# What the task asks
An exact copy of the records is needed; please leave the images out.

(Data listing begins)

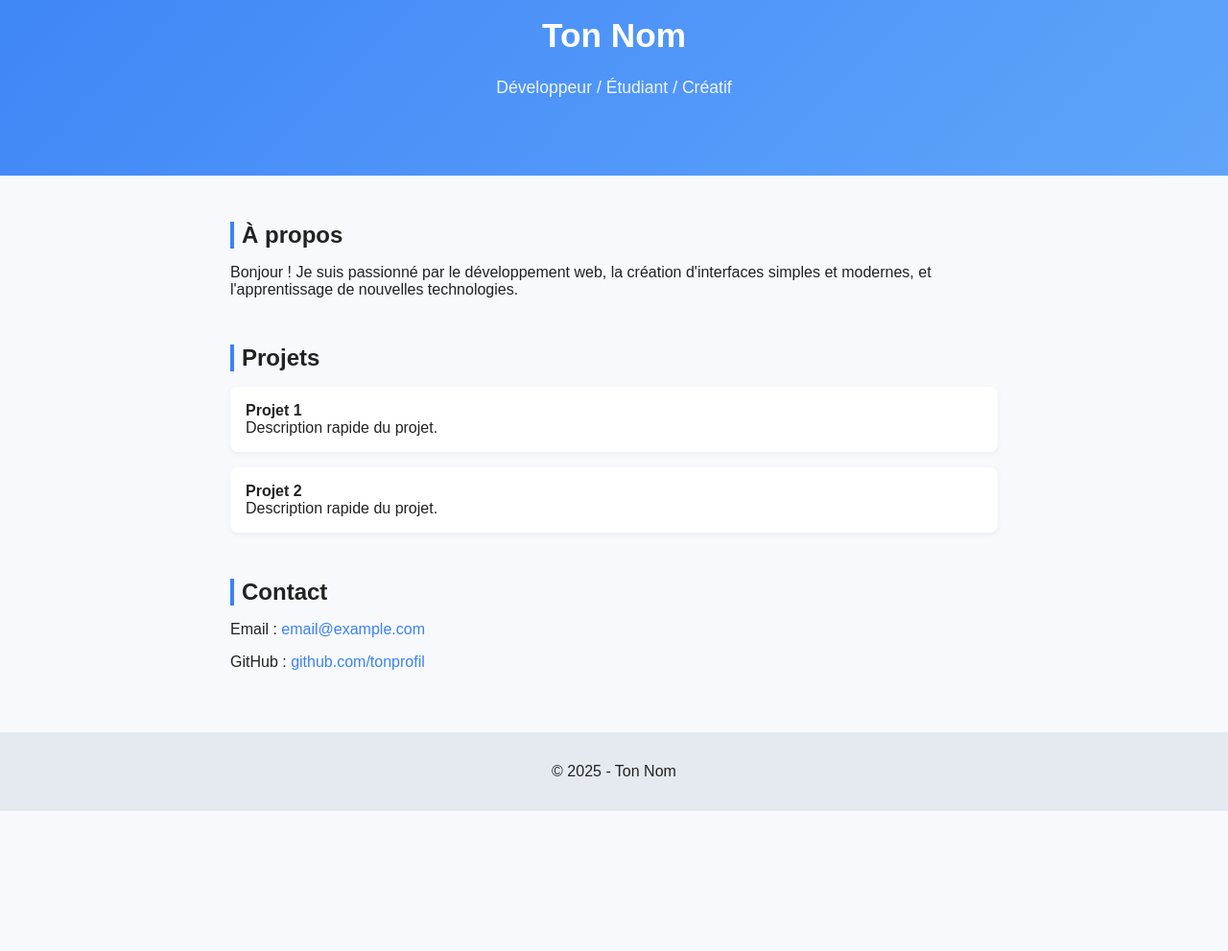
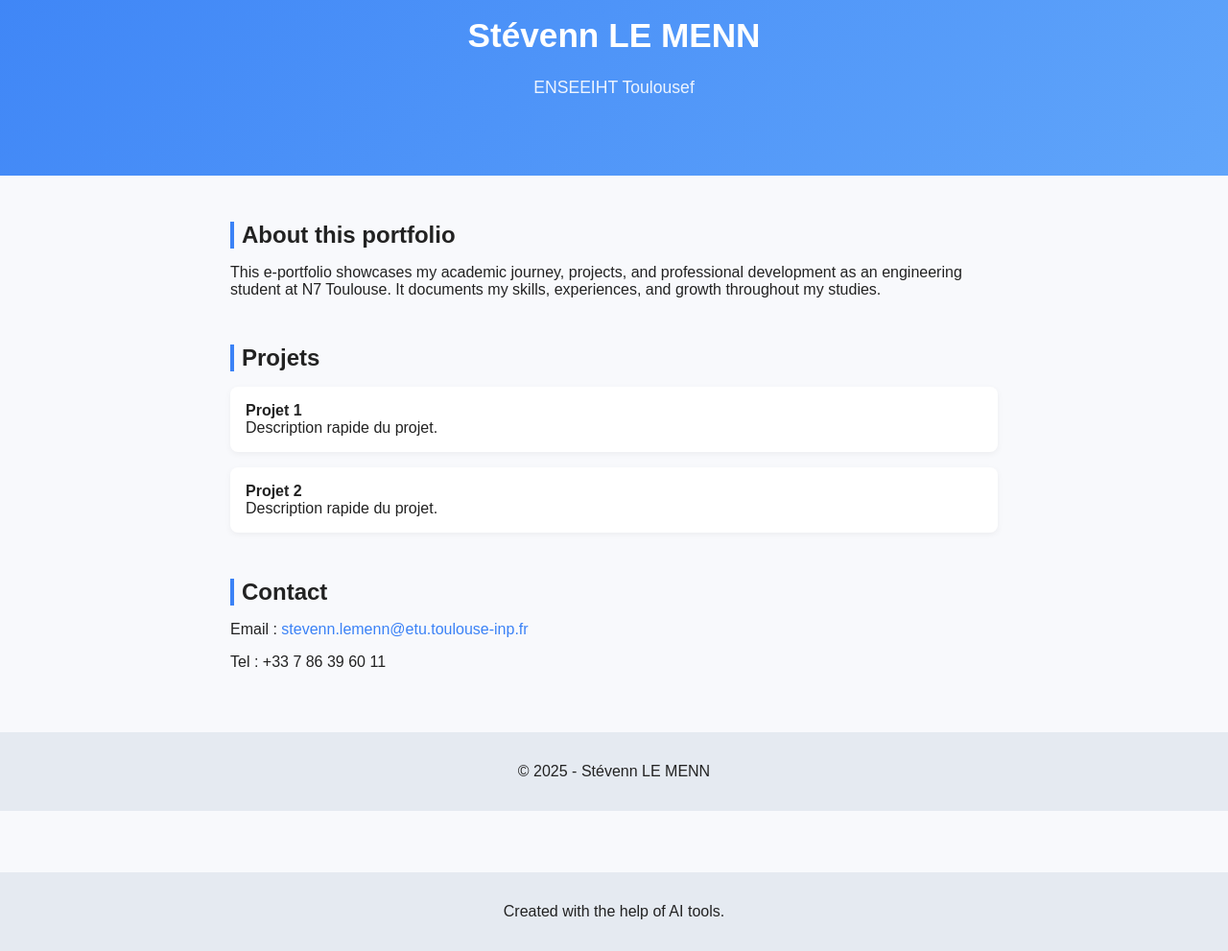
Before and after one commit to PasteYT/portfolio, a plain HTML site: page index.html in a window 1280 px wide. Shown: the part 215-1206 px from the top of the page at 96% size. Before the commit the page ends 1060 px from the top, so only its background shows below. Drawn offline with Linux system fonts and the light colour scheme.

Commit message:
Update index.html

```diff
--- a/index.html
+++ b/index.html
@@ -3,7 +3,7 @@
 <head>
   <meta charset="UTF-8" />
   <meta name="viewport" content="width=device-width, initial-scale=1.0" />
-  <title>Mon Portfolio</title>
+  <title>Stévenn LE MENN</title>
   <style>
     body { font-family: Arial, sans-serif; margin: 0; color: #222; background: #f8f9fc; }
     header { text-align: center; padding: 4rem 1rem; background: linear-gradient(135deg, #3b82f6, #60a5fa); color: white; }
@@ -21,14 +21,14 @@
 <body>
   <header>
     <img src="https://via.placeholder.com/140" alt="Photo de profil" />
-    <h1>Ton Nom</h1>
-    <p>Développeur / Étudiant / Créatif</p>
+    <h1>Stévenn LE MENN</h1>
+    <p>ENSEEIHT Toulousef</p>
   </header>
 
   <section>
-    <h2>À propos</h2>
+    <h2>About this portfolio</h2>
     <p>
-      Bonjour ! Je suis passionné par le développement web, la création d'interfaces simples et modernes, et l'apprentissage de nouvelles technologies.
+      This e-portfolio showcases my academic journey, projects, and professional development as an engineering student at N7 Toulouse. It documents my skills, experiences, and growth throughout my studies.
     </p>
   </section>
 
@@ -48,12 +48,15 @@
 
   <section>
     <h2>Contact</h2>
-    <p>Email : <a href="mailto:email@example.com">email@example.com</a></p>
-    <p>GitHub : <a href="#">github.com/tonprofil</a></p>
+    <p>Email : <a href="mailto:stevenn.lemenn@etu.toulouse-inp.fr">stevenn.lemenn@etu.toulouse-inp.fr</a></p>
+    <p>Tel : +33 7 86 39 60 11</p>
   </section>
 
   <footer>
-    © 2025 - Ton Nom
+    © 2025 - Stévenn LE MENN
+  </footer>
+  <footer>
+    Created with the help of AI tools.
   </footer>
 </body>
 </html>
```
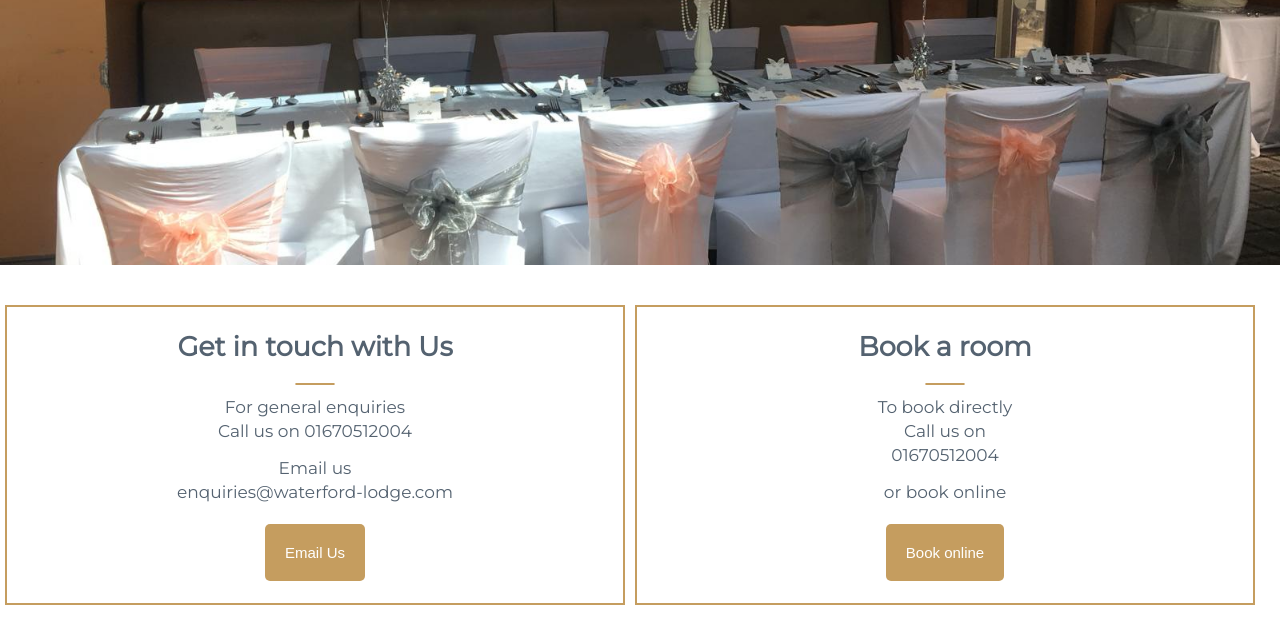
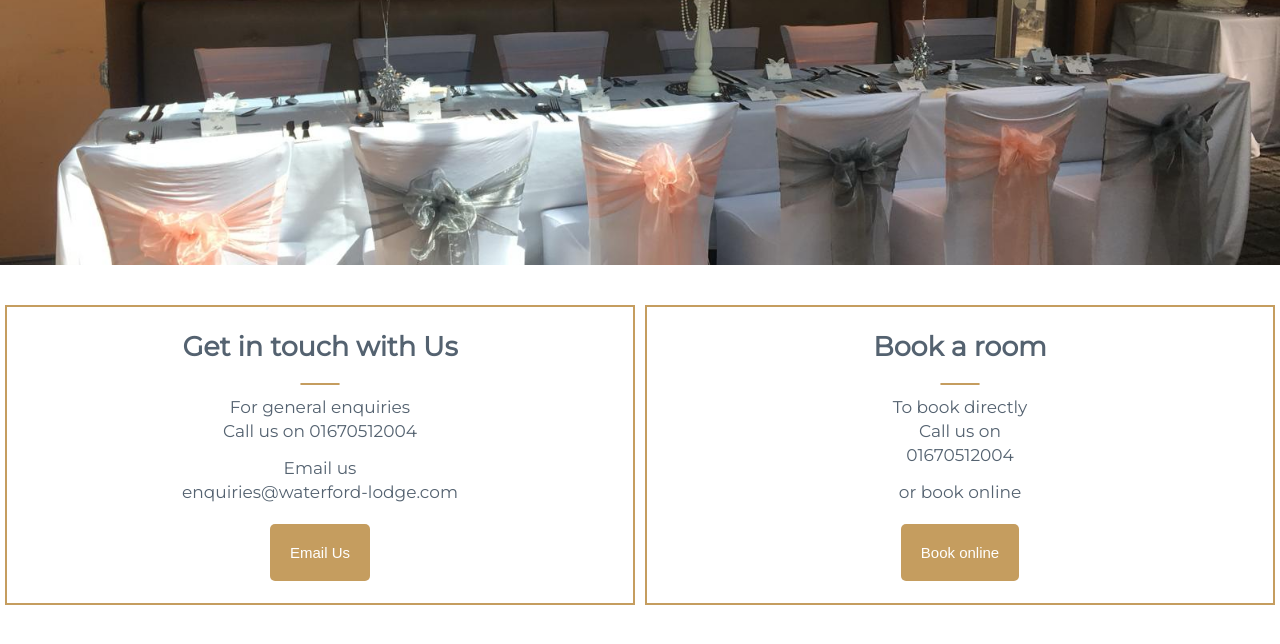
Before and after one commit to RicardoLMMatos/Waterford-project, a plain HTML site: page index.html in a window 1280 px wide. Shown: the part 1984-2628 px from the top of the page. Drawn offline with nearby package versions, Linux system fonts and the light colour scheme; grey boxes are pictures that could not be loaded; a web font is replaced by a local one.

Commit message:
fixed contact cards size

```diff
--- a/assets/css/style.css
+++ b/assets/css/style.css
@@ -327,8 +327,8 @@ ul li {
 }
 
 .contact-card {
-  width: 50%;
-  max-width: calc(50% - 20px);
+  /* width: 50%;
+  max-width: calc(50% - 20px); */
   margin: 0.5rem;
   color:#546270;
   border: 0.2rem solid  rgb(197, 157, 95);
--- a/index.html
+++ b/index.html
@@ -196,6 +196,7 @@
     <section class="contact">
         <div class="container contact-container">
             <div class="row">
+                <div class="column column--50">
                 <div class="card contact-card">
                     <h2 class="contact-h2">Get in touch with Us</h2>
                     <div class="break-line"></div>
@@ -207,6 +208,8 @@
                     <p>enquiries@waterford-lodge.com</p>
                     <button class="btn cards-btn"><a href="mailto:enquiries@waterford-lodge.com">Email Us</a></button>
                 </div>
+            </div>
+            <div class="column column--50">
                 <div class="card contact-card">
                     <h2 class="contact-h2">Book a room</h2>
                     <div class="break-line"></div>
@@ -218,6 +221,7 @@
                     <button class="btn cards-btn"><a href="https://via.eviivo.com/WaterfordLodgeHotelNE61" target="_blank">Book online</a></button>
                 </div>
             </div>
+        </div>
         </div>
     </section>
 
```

(Data listing ends)

# Response area
Before and after one commit to PasteYT/portfolio, a plain HTML site: page index.html in a window 1280 px wide. Shown: the part 215-1206 px from the top of the page at 96% size. Before the commit the page ends 1060 px from the top, so only its background shows below. Drawn offline with Linux system fonts and the light colour scheme.

Commit message:
Update index.html

```diff
--- a/index.html
+++ b/index.html
@@ -3,7 +3,7 @@
 <head>
   <meta charset="UTF-8" />
   <meta name="viewport" content="width=device-width, initial-scale=1.0" />
-  <title>Mon Portfolio</title>
+  <title>Stévenn LE MENN</title>
   <style>
     body { font-family: Arial, sans-serif; margin: 0; color: #222; background: #f8f9fc; }
     header { text-align: center; padding: 4rem 1rem; background: linear-gradient(135deg, #3b82f6, #60a5fa); color: white; }
@@ -21,14 +21,14 @@
 <body>
   <header>
     <img src="https://via.placeholder.com/140" alt="Photo de profil" />
-    <h1>Ton Nom</h1>
-    <p>Développeur / Étudiant / Créatif</p>
+    <h1>Stévenn LE MENN</h1>
+    <p>ENSEEIHT Toulousef</p>
   </header>
 
   <section>
-    <h2>À propos</h2>
+    <h2>About this portfolio</h2>
     <p>
-      Bonjour ! Je suis passionné par le développement web, la création d'interfaces simples et modernes, et l'apprentissage de nouvelles technologies.
+      This e-portfolio showcases my academic journey, projects, and professional development as an engineering student at N7 Toulouse. It documents my skills, experiences, and growth throughout my studies.
     </p>
   </section>
 
@@ -48,12 +48,15 @@
 
   <section>
     <h2>Contact</h2>
-    <p>Email : <a href="mailto:email@example.com">email@example.com</a></p>
-    <p>GitHub : <a href="#">github.com/tonprofil</a></p>
+    <p>Email : <a href="mailto:stevenn.lemenn@etu.toulouse-inp.fr">stevenn.lemenn@etu.toulouse-inp.fr</a></p>
+    <p>Tel : +33 7 86 39 60 11</p>
   </section>
 
   <footer>
-    © 2025 - Ton Nom
+    © 2025 - Stévenn LE MENN
+  </footer>
+  <footer>
+    Created with the help of AI tools.
   </footer>
 </body>
 </html>
```
Before and after one commit to RicardoLMMatos/Waterford-project, a plain HTML site: page index.html in a window 1280 px wide. Shown: the part 1984-2628 px from the top of the page. Drawn offline with nearby package versions, Linux system fonts and the light colour scheme; grey boxes are pictures that could not be loaded; a web font is replaced by a local one.

Commit message:
fixed contact cards size

```diff
--- a/assets/css/style.css
+++ b/assets/css/style.css
@@ -327,8 +327,8 @@ ul li {
 }
 
 .contact-card {
-  width: 50%;
-  max-width: calc(50% - 20px);
+  /* width: 50%;
+  max-width: calc(50% - 20px); */
   margin: 0.5rem;
   color:#546270;
   border: 0.2rem solid  rgb(197, 157, 95);
--- a/index.html
+++ b/index.html
@@ -196,6 +196,7 @@
     <section class="contact">
         <div class="container contact-container">
             <div class="row">
+                <div class="column column--50">
                 <div class="card contact-card">
                     <h2 class="contact-h2">Get in touch with Us</h2>
                     <div class="break-line"></div>
@@ -207,6 +208,8 @@
                     <p>enquiries@waterford-lodge.com</p>
                     <button class="btn cards-btn"><a href="mailto:enquiries@waterford-lodge.com">Email Us</a></button>
                 </div>
+            </div>
+            <div class="column column--50">
                 <div class="card contact-card">
                     <h2 class="contact-h2">Book a room</h2>
                     <div class="break-line"></div>
@@ -218,6 +221,7 @@
                     <button class="btn cards-btn"><a href="https://via.eviivo.com/WaterfordLodgeHotelNE61" target="_blank">Book online</a></button>
                 </div>
             </div>
+        </div>
         </div>
     </section>
 
```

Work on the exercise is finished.